• [What the task requires] Look for the string "ISBA" in the data below, and copy each line that holds it.

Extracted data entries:
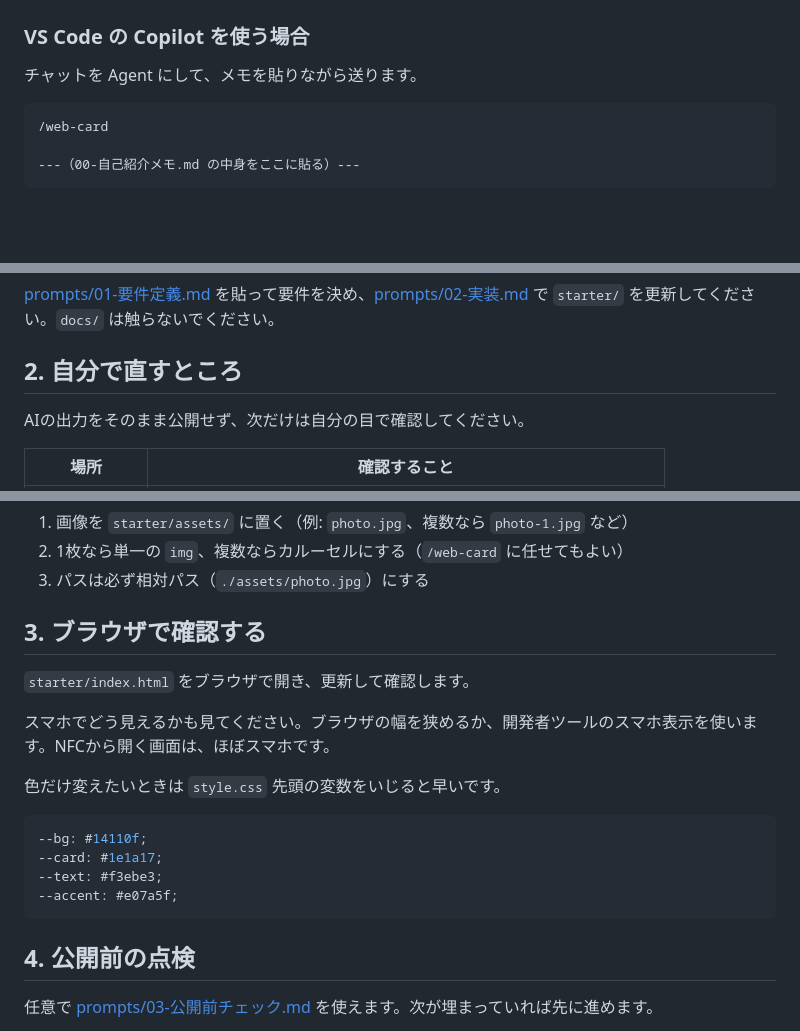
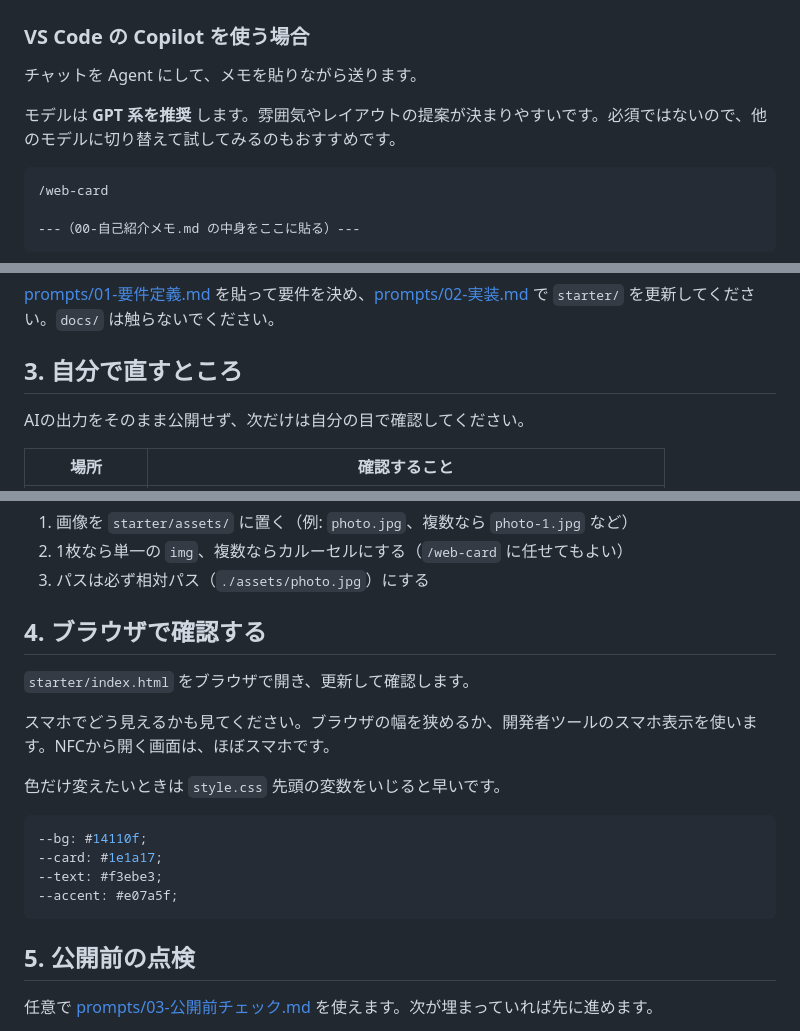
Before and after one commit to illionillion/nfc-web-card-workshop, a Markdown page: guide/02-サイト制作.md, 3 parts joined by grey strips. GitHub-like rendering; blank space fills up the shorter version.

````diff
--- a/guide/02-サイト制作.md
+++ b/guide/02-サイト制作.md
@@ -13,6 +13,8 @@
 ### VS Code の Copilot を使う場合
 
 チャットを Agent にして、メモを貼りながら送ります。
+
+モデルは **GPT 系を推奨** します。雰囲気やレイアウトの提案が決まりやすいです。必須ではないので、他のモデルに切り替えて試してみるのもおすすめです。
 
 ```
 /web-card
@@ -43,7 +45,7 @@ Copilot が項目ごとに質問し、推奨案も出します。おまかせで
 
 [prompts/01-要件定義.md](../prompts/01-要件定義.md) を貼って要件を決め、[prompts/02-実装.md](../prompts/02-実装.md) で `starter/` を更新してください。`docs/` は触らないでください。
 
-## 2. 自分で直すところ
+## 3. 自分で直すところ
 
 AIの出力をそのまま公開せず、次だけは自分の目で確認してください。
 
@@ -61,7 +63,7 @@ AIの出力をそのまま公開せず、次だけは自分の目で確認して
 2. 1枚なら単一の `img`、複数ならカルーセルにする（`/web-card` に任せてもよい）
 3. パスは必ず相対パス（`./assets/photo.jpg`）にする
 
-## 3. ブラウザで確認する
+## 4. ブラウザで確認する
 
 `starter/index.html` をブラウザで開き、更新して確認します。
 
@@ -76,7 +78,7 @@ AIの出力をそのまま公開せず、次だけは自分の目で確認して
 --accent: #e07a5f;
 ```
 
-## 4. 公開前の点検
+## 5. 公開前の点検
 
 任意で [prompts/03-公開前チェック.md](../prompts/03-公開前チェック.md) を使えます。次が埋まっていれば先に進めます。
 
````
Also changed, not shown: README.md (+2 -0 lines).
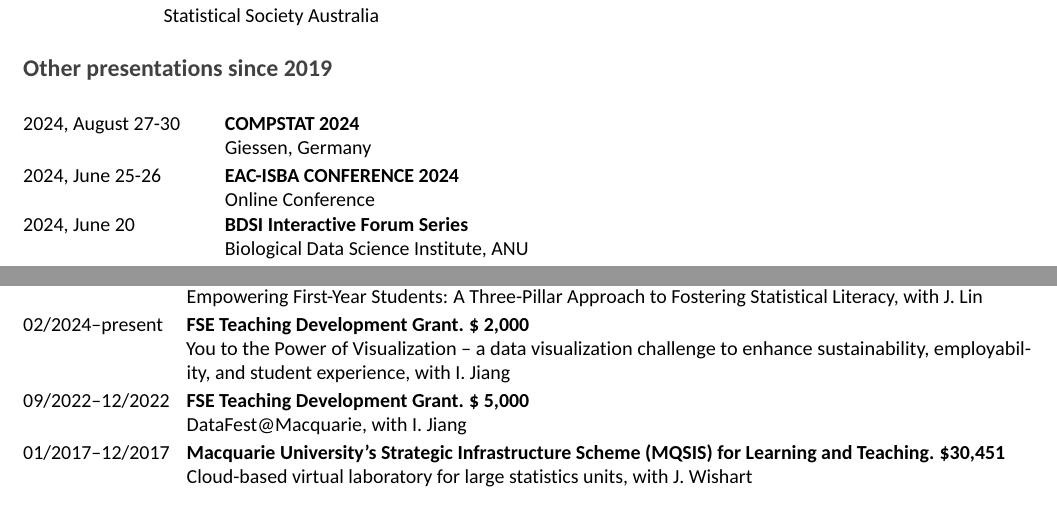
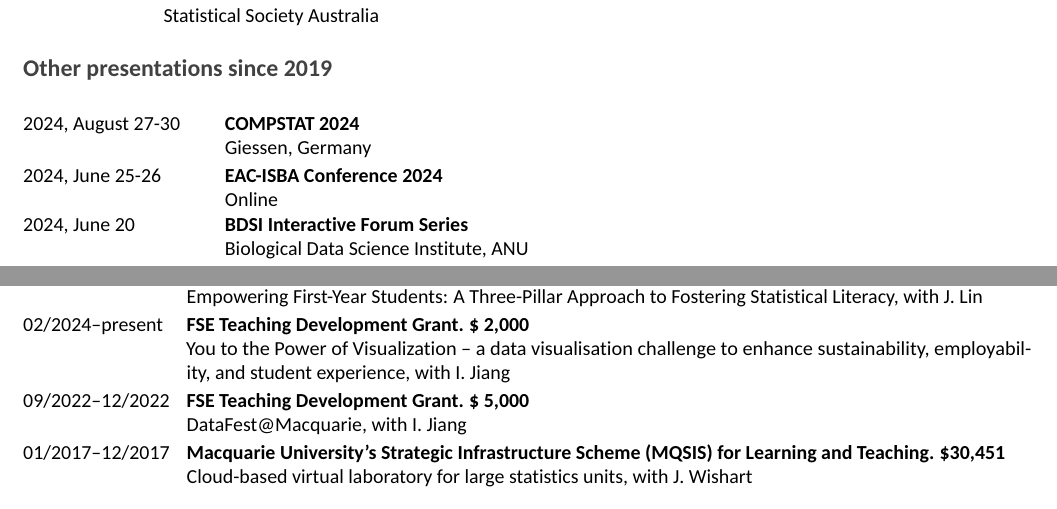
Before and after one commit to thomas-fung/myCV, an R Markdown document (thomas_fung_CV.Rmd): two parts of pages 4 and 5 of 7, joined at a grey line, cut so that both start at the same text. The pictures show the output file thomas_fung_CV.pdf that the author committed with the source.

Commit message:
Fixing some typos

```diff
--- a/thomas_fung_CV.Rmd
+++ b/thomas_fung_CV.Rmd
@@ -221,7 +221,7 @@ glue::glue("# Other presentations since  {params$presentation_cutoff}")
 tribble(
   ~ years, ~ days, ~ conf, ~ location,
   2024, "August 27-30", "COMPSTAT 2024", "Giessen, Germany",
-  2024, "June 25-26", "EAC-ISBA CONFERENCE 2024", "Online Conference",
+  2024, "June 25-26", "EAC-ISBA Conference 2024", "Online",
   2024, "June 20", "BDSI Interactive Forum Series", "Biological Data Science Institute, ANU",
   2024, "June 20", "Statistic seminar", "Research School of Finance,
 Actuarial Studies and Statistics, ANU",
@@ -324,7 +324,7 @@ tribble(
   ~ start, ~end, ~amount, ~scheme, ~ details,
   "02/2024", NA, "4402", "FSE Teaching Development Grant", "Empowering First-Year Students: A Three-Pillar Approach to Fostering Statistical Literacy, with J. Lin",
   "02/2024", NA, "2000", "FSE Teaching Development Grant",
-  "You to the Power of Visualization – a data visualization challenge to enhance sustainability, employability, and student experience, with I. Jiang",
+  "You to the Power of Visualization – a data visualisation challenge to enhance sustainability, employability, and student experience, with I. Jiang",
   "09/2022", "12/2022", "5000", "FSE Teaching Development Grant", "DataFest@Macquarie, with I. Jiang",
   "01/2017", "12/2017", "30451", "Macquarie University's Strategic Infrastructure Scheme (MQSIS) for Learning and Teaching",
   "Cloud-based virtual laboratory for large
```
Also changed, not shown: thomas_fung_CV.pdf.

• [Expected answer]
-  2024, "June 25-26", "EAC-ISBA CONFERENCE 2024", "Online Conference",
+  2024, "June 25-26", "EAC-ISBA Conference 2024", "Online",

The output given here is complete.